A second bill under consideration would minimize the role of the police in responding to student mental health crises and transporting them to the hospital for a psychological evaluation — one of the most common reasons students end up interacting with the police.
School safety agents should refrain from intervening when a student is facing an emotional crisis unless it’s at the request of the school staff, according to the legislation, and only after making sure other de-escalation techniques have been tried first.
It also discourages calling in patrol officers from outside the school and limits the use of metal and Velcro handcuffs “unless restraints are necessary to prevent serious physical injury.” If a student needs to be taken to the hospital, it should be at the discretion of a “clinically trained mental health professional,” according to the bill.
In 2019, the police transported about 3,400 students to hospitals because they were experiencing an emotional crisis, or roughly 30% of all police interventions in schools that year, according to an analysis of city data by the New York Civil Liberties Union. About 87% of those students were Black or Latino, despite being 67% of the student population, and about 9% of those incidents involved the use of handcuffs.
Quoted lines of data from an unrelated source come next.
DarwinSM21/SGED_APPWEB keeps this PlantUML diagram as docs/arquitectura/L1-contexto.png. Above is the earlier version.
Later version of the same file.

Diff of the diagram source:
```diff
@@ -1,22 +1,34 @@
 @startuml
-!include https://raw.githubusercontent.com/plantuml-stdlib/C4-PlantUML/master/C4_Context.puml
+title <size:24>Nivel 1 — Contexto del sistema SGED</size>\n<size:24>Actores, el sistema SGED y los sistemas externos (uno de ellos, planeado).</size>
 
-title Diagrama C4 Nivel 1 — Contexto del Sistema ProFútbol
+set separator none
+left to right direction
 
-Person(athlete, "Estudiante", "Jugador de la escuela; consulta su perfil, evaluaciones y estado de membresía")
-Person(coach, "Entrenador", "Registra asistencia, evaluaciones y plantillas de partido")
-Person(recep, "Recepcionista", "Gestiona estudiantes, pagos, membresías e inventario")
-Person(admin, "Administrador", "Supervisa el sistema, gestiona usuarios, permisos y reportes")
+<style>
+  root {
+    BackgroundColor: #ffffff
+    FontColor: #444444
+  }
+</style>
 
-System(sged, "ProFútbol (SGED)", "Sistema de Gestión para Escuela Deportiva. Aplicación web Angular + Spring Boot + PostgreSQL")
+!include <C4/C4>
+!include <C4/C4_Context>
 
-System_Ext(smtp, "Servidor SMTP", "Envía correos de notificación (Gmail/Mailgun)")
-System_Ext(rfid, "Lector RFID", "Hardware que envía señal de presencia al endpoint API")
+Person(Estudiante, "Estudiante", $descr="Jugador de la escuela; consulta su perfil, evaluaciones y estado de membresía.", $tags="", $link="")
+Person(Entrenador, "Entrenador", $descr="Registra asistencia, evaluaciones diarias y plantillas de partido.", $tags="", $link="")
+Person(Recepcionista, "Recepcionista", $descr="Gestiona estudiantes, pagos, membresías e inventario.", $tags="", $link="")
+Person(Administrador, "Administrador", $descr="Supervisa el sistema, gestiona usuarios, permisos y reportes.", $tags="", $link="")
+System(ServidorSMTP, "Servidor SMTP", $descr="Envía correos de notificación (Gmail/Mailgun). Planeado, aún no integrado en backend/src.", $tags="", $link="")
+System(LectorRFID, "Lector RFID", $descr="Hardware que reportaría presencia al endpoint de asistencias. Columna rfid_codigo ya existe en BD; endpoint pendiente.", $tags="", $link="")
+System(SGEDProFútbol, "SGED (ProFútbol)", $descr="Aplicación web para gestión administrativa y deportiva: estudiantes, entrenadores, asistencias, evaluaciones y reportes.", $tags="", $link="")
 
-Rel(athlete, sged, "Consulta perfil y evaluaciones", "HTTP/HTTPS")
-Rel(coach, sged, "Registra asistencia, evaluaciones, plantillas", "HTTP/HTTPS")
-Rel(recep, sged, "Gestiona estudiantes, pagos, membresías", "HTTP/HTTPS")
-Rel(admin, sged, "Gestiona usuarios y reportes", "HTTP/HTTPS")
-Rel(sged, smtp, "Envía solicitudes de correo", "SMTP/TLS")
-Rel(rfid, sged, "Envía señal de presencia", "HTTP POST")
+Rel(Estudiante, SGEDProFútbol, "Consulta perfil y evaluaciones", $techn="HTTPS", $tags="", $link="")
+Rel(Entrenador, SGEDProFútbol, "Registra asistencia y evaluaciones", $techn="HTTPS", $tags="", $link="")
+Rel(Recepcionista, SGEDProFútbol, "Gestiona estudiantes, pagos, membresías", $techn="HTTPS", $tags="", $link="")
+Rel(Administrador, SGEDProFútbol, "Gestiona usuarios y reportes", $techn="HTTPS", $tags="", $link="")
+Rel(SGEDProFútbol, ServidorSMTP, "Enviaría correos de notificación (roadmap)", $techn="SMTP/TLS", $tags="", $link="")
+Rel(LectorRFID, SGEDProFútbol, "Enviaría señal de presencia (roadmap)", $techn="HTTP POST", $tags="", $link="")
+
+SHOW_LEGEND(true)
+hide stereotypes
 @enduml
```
A 2017 report found students as young as five years old in emotional distress have been handcuffed.
“We want a mental health approach taken,” said Yuster, especially given the trauma students will likely bring to school in the wake of the coronavirus pandemic. “If there is a student in emotional crisis, there’s no reason to restrain them.”